* _Data to examine_:
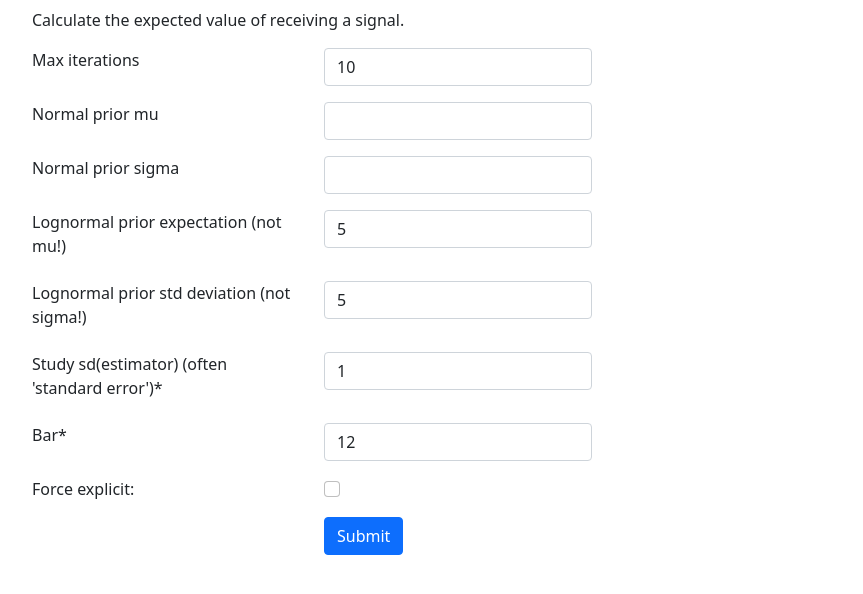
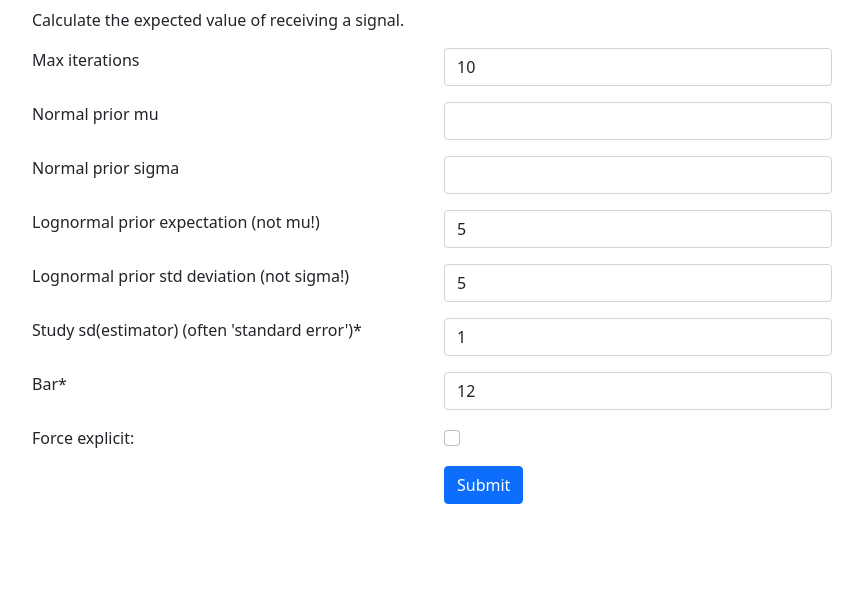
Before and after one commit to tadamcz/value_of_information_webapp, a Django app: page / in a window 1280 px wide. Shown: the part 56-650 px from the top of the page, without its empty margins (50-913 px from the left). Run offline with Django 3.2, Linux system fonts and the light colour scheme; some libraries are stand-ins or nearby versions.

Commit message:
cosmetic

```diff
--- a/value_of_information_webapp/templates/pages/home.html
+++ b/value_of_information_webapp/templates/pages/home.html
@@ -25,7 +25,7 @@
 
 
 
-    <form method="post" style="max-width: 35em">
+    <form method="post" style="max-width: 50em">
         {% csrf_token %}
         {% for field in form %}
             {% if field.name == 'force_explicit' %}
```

...

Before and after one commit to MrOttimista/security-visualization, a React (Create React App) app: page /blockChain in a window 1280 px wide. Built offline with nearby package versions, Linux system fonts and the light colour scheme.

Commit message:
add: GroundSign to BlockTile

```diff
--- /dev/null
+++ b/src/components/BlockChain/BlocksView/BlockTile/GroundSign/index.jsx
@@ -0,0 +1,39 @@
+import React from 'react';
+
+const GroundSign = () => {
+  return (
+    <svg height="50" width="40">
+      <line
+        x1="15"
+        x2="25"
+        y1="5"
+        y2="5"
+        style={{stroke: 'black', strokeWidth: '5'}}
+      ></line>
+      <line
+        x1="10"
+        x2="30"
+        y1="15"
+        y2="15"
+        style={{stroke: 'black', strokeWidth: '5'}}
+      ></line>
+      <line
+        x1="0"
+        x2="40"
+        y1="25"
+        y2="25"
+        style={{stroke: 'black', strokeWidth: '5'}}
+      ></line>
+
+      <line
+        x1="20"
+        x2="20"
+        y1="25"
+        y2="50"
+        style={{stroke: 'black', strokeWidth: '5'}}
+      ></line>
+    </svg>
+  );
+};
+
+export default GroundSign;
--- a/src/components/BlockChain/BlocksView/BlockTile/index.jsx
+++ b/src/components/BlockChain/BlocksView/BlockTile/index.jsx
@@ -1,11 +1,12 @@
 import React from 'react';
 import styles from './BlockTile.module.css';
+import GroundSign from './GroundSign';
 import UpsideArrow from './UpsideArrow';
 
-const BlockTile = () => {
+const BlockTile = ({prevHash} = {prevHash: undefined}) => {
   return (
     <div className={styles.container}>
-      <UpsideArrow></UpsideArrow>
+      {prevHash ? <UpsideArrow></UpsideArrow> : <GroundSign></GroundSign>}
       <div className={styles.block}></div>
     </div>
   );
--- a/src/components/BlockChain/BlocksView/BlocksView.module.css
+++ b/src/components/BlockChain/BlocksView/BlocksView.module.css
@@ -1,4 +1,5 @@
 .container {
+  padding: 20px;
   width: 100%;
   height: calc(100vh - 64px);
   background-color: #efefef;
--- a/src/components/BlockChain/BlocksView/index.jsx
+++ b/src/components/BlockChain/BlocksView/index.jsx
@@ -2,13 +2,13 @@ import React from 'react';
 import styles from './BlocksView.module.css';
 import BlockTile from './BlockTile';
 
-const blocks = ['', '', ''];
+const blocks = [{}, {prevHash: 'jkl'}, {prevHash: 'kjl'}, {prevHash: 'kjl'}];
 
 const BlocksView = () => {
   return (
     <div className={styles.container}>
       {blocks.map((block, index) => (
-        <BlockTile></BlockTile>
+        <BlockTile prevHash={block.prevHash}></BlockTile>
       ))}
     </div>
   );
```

* _Required work_: Show the lines of the records that contain the word "styles".

* _Result for this exercise_:
 import styles from './BlockTile.module.css';
     <div className={styles.container}>
       <div className={styles.block}></div>
 import styles from './BlocksView.module.css';
     <div className={styles.container}>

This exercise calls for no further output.